Finally and most directly, the Office of Resilience and Capital Planning helps to ensure that the City is resilient now and for future generations. Issues around the environment and global climate change will be at the forefront over the next five years, with a focus on sea level rise adaptation planning and greenhouse gas emissions reduction. Major infrastructure projects like the Central Subway, Muni Forward, and the Transbay Transit Center will transform transportation in San Francisco. The Seawall along the northern waterfront requires significant improvements to survive the next big earthquake and address increasing flood risk. All of these efforts and more are supported by the City’s Capital Plan.

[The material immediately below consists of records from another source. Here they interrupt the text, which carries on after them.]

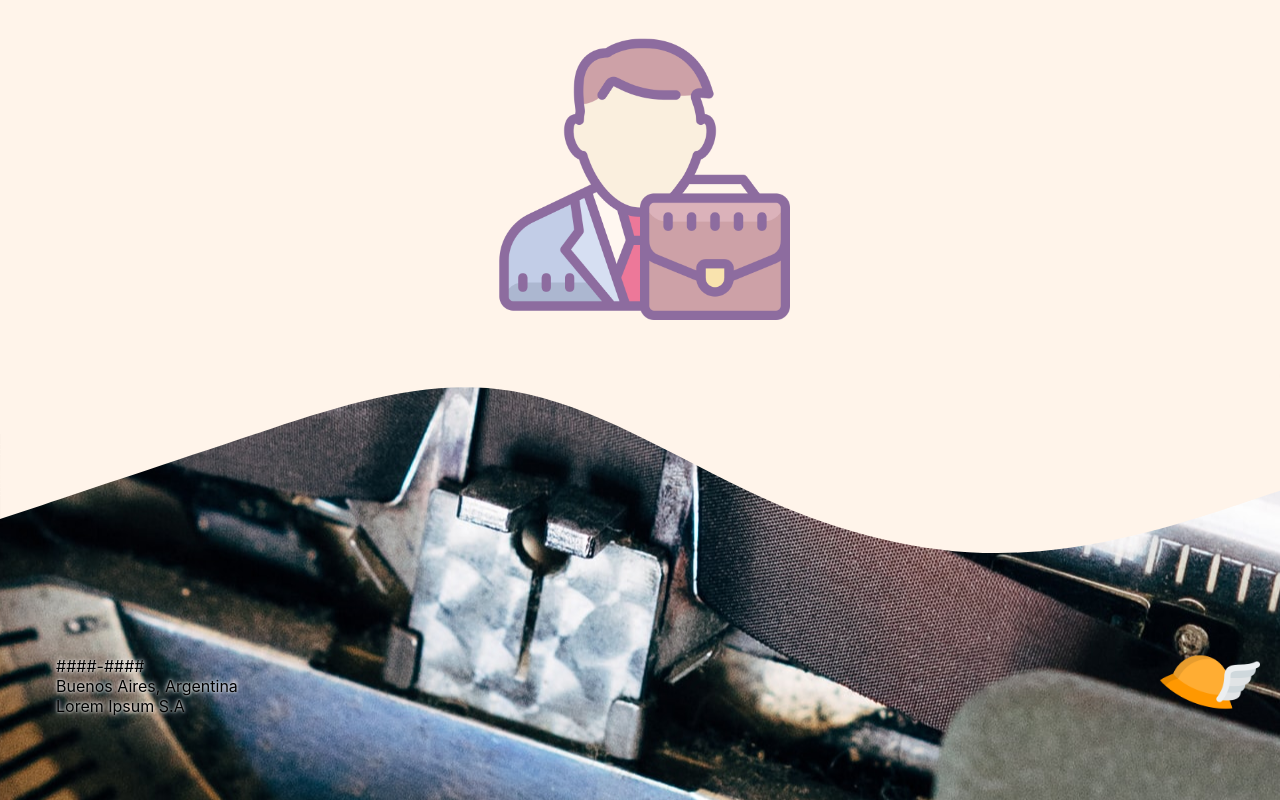
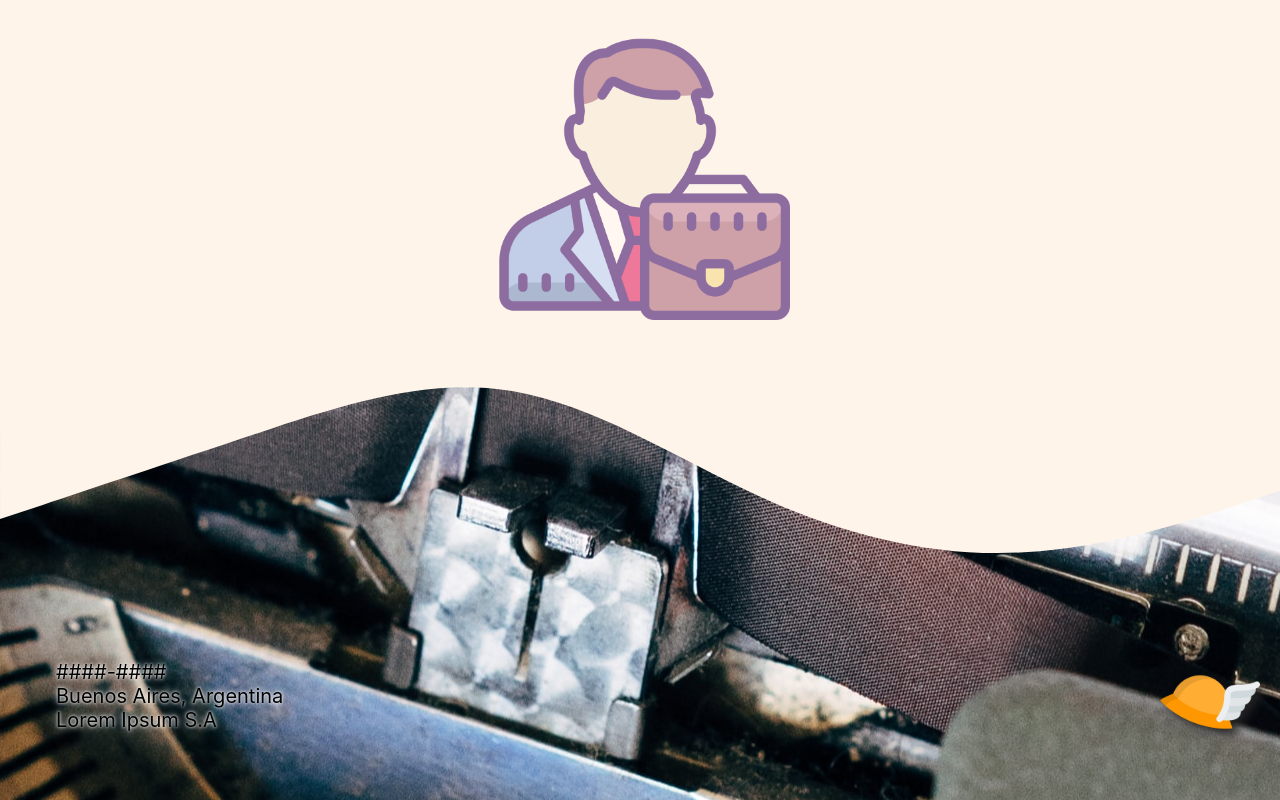
Before and after one commit to LucasTurco92/notificationSPA, a Next.js app: page / in a window 1280 px wide. Shown: the part 1601-2401 px from the top of the page. Built offline with nearby package versions, Linux system fonts and the light colour scheme.

Commit message:
updated minor styles from footer

```diff
--- a/src/components/section-fourth/section-fourth.module.scss
+++ b/src/components/section-fourth/section-fourth.module.scss
@@ -30,9 +30,14 @@
             font-size: 3em;
         }
         margin-bottom: 2vh;
+        ul {
+            font-size: 2.5vh;
+        }
     }
     .hermes {
         align-self: flex-end;
+        -webkit-filter: drop-shadow(5px 5px 5px #222);
+        filter: drop-shadow(5px 5px 5px #222);
     }
 }
 
```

In addition to implementating the Resilient SF strategy, the Office of Resilience and Capital Planning builds upon the San Francisco Hazard Mitigation Plan (HMP), a federally mandated planning document produced every five years that assesses risks from natural and human-caused hazards— including climate change, drought, earthquakes, energy disruption, floods, hazardous material events, oil spills, tsunamis, wildfire etc.—and lays out mitigation strategies for reducing the impact of those risks. The HMP was last published in 2014, and planning for the 2019 HMP will begin in Spring 2017. FEMA approval is required for the City to be eligible for federal disaster relief.
Both Resilient SF and the 2014 HMP directly address the City’s areas of highest concern for disaster preparedness: earthquakes, sea level rise, and emergency response. Equally important is our commitment to environmental sustainability. Improving the environment by reducing greenhouse gases, encouraging the use of public transit, and preserving our natural resources are all components of a more resilient city. These areas are covered in further detail in the rest of this chapter.